SOP: Seat Of (the) Pants Creating

An update on our newest family members, Thelma, Belle, and Babe:  they are laying more than enough eggs for our human family of two, and giving us some good entertainment as well.

They are also destroying the tomato plants and succulents in the greenhouse, opting to lay their eggs among the plants instead of in their cushy, specially built nest.  We, my husband, Dave, and I realized immediately that something had to be done right away to give these chiclets their own place, so Dave began sketching out rough plans for a new hen house.

We had some building supplies on  hand, but did have to spend over $50.00 for a few 2X4s and some chicken wire.  (Hmmmm, since we also invested in a fancy watering jug and feeder, plus a 50 lb, bag of laying mash, at $2.50 per dozen, these chickens are going to have to lay a LOT of eggs to pay for their house)

But the cost efficiency of having chickens isn't the point I want to make here.

Allowing the creative juices to guide us after making only rough plans, and allowing the project to unfold as we make adjustments according to new ideas and available supplies is something my husband and I both do all the time.  And, the results are usually surprisingly good; maybe not exactly what we initially envisioned, but oftentimes better.

I have long called this method Seat of (the) Pants, or SOP sewing, SOP writing, SOP cooking, etc.  The idea is to just start! I have found nothing gets created until I start, so after a little planning, and maybe some research, I often just play with fabric to spark my imagination, write a few lines to see what follows, or start dragging out likely ingredients for the dish I want to make, then let my imagination, tempered by common sense, take over.

Dave built the hen house one board at a time, SOP, and while not quite done yet, (he got rained out yesterday) it is looking great.  It will have both open air spaces and a sheltered area for cold winter days; places to roost, and nests in which Thelma, Belle, and Babe can lay their precious eggs.

The hinged roof opens up for easy coop cleaning and egg gathering, and a smart little walkway gives the hens easy access to their new elevated home.

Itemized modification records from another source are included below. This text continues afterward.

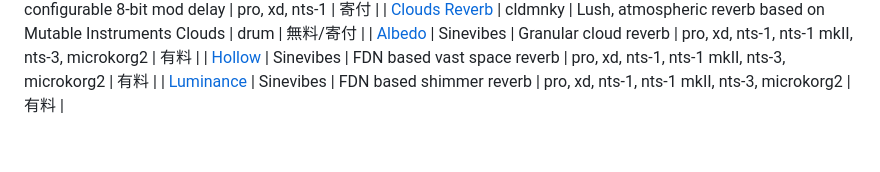
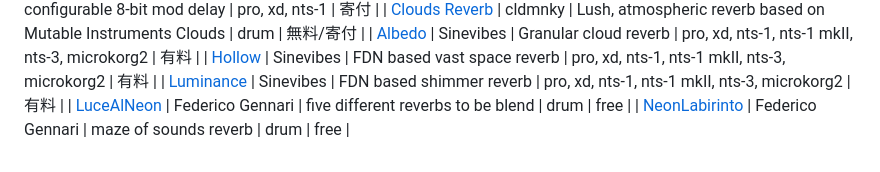
Before and after one commit to korginc/logue-sdk, a Markdown page: 07_revfx_index_ja.md, the part around the change. Rendered like a GitHub page.

Commit message:
Add new reverb plugins to the index

```diff
--- a/07_revfx_index_ja.md
+++ b/07_revfx_index_ja.md
@@ -33,3 +33,5 @@ _Note: リバーブエフェクトセクションには, リバーブ以外の
 | [Albedo](https://www.sinevibes.com/korgalbedo/) | Sinevibes | Granular cloud reverb | pro, xd, nts-1, nts-1 mkII, nts-3, microkorg2 | 有料 |
 | [Hollow](https://www.sinevibes.com/korghollow/) | Sinevibes | FDN based vast space reverb | pro, xd, nts-1, nts-1 mkII, nts-3, microkorg2 | 有料 |
 | [Luminance](https://www.sinevibes.com/korgluminance/) | Sinevibes | FDN based shimmer reverb | pro, xd, nts-1, nts-1 mkII, nts-3, microkorg2 | 有料 |
+| [LuceAlNeon](https://github.com/fedemone/logue-sdk) | Federico Gennari | five different reverbs to be blend | drum | free |
+| [NeonLabirinto](https://github.com/fedemone/logue-sdk) | Federico Gennari | maze of sounds reverb | drum | free |
```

The space  under the house will provide shade in the summer.

Dave's research for this project was looking at a several commercially built chicken coops at our local feed store.  Since they ranged in cost from $150.00 to $300.00, and he could make one better built and larger than any of those for much, much less, they were also his inspiration. 

SOP; Seat of (the) Pants is a way to use what you have to make or build what you want or need, and have fun doing it.  Surprise yourself - give it a try.....
Three more girls joined our family today!

Joining me, my husband, and our two four legged sweeties, Shotzie, a darling little Yorkie and Zetta, a very pushy, but sweet cat, are Thelma, Belle, and Babe.

We were told by their previous caregivers (you don't "own" free spirits such as Thelma, Bell, and Babe) that each one has a very distinctive personality,  Thelma is the Queen, tall, lovely and proud; Belle is the social butterfly who loves attention, and her almost twin Babe, the shy girl, prefers to stay in the background and be left alone.

We were also told that, in addition to becoming devoted pets, our new girls would gift us with more than enough eggs for the two of us, and some for the neighbors as well.

After promising these these pets would NEVER become chicken dinner, their owners gave them some last hugs,and carefully handed them off to us, along with various chicken supplies, and some all-important chicken raising advice.

I had not had chickens since childhood, and my husband hadn't had any for many years, so while overjoyed with our friends generous gift, we were a bit nervous.

Our new feathered family members came home in a banana box in the back of our van, sleeping all the way. 
 We clucked like fools making what we hoped were reassuring chicken sounds as we wound around the mountainous corners on the way home.  They seemingly moved not a muscle & slept through the entire one hour tirp.

Once home my husband and I got busy making a proper, if temporary, home for the girls.  With food, water, and a place to scratch, we enclosed them in the greenhouse for the night.

Thelma, Belle, and Babe calmly took to their new environment just as though it had been their home all along. Thelma, in all her white and gold splendor immediately strutted around as if she owned the greenhouse. Belle, true to her nature, spread her lovely black and white wings and wanted to be petted right away, while Babe, also dark and lovely, settled herself in in a corner where she could see, but not be touched.

Come dusk, we crept out to put the girls to bed in their new home.  My Chickens book, which I bought nearly a year ago, hoping to one day have a use for the information therein, advised that one should show a chicken in a new environment where to roost for the first few nights, lifting them to a roosting place if necessary.  We found Thelma and Babe were happily roosting on a low shelf.  Only Belle needed to be shown a roosting place.

After replenishing food and water, we shut the greenhouse securely, and left our sleepy chicks alone for the night. 

Our new family additions promise to be a joy and a delight.

And, breakfast promises to be more nutritious - no more store bought eggs!